Before rising to the office of Prime Minister (again) and finally endorsing a Palestinian state, then-Likud Charmian Benjamin Netanyahu laid out an alternative to all those hairy issues of ending the occupation: make the Palestinian economy better. But the plan, known as "economic peace," has run into an ironic roadblock: the occupation.
A report released by the World Bank yesterday warns of the impending Palestinian Authority fiscal crisis and placed some of the blame for slow economic growth on Israel. "[R]estrictions put in place by the Government of Israel continue to stand in the way of potential private investment," said the report, "and remain the major impediment to sustainable economic growth."
The report was most scathing when it came to the Oslo-era division of the West Bank into Areas A, B and C. Area A, only a small portion of the territory that contains most of the population centers, is under full PA control. Area C is administered completely by Israel, and Palestinian economic development in that land—nearly two thirds of the West Bank (see map below)—are "almost impossible" due to restrictions, yet necessary for Palestine to reach its economic potential:
Most notably, the continued geographical fragmentation of Area C (envisaged under the Oslo Accords as a temporary arrangement), poses a binding constraint to real economic growth, essential to support the future Palestinian state. Area C's significance, as the only contiguous land in the West Bank connecting 227 separate geographical areas (A and B), is the key to economic cohesion and is the most resource abundant space in the West Bank holding the majority of the territory's water, agricultural lands, natural resources, and land reserves that provide an economic foundation for growth in key sectors of the economy.
Because of restrictions, the Palestinians have only built up a mere one percent of Area C, and even that is subject to checkpoints and an arduous permitting process.
How do we know Area C is economically viable, and even important for growth? Because the Israel settlements continue to proliferate there—on 5 percent of Area C (and growing) and exerting control over more than 40 percent of land in the West Bank (and growing)—building up both industry and agricultural production. The Israeli government estimates that the settlements generate some $300 million of business in exports to Europe. When you count products partially produced in settlements, that number, according to an analysis cited by the World Bank, can jump as high as $5.4 billion.
Area C offers the Palestinians a lot. Telecommunications networks could yield millions for companies, but they can't expand into Area C because Israel denies permits to build cell towers or fiber optic lines. Plans to develop resorts on the Dead Sea—as Jordan has—are projected to earn hundreds of billions, but the ban on foreign investment in Area C prevents the projects from getting underway. Then there's two of the most obvious uses for these wide swaths of resource rich land: housing and agriculture, but those seem to only be available to settlers.
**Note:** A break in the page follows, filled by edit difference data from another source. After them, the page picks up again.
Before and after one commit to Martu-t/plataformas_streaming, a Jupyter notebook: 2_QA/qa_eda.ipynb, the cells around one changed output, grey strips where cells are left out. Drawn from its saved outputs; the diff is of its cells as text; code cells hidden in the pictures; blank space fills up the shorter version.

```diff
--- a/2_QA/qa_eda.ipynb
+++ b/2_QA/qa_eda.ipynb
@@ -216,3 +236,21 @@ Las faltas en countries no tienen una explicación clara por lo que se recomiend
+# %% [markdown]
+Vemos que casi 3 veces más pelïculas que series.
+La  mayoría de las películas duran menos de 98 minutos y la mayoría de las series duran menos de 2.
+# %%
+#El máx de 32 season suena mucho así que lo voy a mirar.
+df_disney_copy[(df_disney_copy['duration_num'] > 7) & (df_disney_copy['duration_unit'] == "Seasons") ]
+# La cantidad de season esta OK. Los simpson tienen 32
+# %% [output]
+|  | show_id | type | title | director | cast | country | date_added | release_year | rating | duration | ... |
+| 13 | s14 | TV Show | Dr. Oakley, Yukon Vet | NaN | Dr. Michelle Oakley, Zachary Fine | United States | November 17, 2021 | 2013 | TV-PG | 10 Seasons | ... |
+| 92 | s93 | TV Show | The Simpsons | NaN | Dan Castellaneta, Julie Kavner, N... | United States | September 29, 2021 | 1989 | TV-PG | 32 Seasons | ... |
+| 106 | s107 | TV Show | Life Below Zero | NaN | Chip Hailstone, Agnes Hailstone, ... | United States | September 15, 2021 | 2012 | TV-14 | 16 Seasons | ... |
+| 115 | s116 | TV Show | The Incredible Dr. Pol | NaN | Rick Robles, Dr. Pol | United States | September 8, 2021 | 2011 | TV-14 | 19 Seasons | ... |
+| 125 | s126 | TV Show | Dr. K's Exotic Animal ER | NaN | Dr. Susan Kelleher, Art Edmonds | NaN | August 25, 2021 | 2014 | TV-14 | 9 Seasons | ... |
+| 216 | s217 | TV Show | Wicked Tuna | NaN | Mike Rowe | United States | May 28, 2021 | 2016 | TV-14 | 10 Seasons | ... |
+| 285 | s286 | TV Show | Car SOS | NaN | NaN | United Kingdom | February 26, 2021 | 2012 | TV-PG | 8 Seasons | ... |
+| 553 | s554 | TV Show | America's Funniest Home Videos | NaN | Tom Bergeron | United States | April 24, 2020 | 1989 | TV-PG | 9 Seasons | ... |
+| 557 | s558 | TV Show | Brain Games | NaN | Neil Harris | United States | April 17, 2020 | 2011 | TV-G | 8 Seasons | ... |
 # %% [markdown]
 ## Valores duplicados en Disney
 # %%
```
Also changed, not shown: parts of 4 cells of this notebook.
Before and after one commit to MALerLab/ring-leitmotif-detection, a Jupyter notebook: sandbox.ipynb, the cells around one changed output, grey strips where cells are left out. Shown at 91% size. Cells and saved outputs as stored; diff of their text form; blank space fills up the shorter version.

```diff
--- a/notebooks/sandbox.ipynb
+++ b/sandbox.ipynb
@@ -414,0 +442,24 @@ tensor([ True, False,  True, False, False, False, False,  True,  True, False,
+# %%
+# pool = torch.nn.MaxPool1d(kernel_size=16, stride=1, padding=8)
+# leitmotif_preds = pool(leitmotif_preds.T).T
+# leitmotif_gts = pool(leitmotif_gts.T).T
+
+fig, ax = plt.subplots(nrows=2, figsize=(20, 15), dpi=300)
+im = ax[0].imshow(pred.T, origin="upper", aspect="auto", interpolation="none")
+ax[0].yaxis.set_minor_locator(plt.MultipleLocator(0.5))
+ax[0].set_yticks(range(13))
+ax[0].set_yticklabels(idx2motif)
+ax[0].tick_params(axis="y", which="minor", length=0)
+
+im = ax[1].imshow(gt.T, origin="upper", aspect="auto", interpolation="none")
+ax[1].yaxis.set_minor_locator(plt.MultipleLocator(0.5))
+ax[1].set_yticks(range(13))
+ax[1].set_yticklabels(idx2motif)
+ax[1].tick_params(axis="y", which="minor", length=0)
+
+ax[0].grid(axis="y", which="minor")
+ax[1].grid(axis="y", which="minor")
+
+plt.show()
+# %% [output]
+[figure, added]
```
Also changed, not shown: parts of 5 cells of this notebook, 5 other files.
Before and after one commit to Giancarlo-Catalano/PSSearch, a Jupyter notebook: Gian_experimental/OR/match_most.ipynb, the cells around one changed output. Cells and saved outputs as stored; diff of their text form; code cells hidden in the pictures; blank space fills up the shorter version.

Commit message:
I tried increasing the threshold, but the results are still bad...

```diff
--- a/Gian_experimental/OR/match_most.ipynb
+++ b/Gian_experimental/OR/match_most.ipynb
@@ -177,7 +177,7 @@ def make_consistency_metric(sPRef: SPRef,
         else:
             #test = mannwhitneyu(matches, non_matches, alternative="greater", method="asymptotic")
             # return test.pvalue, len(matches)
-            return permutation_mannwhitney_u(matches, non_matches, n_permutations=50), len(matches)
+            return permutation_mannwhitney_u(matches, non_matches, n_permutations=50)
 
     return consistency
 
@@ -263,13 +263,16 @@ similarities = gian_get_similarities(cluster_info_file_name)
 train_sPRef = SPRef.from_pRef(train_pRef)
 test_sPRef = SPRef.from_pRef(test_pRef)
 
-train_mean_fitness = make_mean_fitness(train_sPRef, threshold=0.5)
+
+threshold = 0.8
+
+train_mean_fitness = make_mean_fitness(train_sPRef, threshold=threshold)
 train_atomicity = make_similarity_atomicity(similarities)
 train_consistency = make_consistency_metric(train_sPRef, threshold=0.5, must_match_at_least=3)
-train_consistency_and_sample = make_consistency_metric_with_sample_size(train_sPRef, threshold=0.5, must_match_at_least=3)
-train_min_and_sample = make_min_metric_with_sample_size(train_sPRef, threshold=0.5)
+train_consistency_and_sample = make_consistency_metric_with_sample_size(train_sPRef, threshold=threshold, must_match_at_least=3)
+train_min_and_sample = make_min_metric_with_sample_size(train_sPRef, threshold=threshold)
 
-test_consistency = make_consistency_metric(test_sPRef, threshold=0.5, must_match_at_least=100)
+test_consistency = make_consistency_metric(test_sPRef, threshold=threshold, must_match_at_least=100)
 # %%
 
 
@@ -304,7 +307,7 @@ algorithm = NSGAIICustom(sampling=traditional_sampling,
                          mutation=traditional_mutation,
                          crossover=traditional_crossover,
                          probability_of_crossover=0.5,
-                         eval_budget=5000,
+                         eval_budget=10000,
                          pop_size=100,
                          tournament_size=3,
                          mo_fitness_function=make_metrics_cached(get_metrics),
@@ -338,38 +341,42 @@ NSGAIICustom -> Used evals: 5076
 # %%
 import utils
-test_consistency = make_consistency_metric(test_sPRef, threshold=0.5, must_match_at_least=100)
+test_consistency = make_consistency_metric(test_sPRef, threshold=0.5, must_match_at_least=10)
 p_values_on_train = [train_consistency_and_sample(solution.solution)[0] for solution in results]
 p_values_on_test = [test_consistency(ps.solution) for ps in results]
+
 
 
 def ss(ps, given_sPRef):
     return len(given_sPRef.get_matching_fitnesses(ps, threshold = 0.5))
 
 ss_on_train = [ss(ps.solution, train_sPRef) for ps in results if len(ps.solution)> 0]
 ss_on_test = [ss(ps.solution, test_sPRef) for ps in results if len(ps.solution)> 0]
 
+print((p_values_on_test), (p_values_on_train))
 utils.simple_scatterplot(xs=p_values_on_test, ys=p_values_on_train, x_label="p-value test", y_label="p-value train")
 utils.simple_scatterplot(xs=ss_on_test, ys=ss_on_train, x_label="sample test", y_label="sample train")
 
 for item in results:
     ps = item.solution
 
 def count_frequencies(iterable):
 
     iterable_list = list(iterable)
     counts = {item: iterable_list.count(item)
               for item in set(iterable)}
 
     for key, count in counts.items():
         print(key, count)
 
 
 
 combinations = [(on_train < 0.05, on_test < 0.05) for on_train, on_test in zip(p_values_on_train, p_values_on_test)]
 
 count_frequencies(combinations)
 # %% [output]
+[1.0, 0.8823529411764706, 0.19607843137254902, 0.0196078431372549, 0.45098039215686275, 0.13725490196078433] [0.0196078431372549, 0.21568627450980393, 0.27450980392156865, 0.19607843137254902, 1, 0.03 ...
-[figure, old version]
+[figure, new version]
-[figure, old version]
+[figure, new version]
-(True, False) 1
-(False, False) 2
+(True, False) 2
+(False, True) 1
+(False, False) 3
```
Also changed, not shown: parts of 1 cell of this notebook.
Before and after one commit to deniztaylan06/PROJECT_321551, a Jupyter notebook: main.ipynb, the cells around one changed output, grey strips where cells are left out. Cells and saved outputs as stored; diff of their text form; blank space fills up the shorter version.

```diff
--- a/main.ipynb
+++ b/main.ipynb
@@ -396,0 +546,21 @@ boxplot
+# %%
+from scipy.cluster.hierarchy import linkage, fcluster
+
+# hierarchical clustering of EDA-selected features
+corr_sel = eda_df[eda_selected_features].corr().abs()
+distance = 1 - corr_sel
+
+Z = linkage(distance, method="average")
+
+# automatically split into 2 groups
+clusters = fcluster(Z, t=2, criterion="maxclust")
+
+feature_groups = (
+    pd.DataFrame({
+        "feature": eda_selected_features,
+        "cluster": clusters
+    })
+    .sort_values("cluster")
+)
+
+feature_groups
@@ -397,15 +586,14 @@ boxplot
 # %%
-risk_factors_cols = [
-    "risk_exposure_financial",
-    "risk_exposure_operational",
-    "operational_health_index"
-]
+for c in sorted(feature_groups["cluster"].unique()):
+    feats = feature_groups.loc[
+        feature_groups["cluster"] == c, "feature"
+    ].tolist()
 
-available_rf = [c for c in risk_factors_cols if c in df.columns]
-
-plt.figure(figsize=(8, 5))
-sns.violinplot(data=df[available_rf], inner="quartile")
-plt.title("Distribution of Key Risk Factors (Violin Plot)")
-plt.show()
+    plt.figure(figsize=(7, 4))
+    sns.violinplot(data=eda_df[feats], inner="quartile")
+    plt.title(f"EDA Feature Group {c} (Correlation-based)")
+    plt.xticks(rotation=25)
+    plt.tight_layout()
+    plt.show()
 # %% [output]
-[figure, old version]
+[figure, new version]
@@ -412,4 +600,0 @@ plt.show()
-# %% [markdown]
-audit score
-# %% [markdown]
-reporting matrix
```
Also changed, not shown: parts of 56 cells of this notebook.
Is the Israeli denial of Palestinian economic development on 60 percent of the West Bank the sort of factor Mitt Romney had in mind when he said "culture makes all the difference" between Israel's economic prosperity and Palestinian woes?
Here's that map from the World Bank report, showing Area C in dark blue: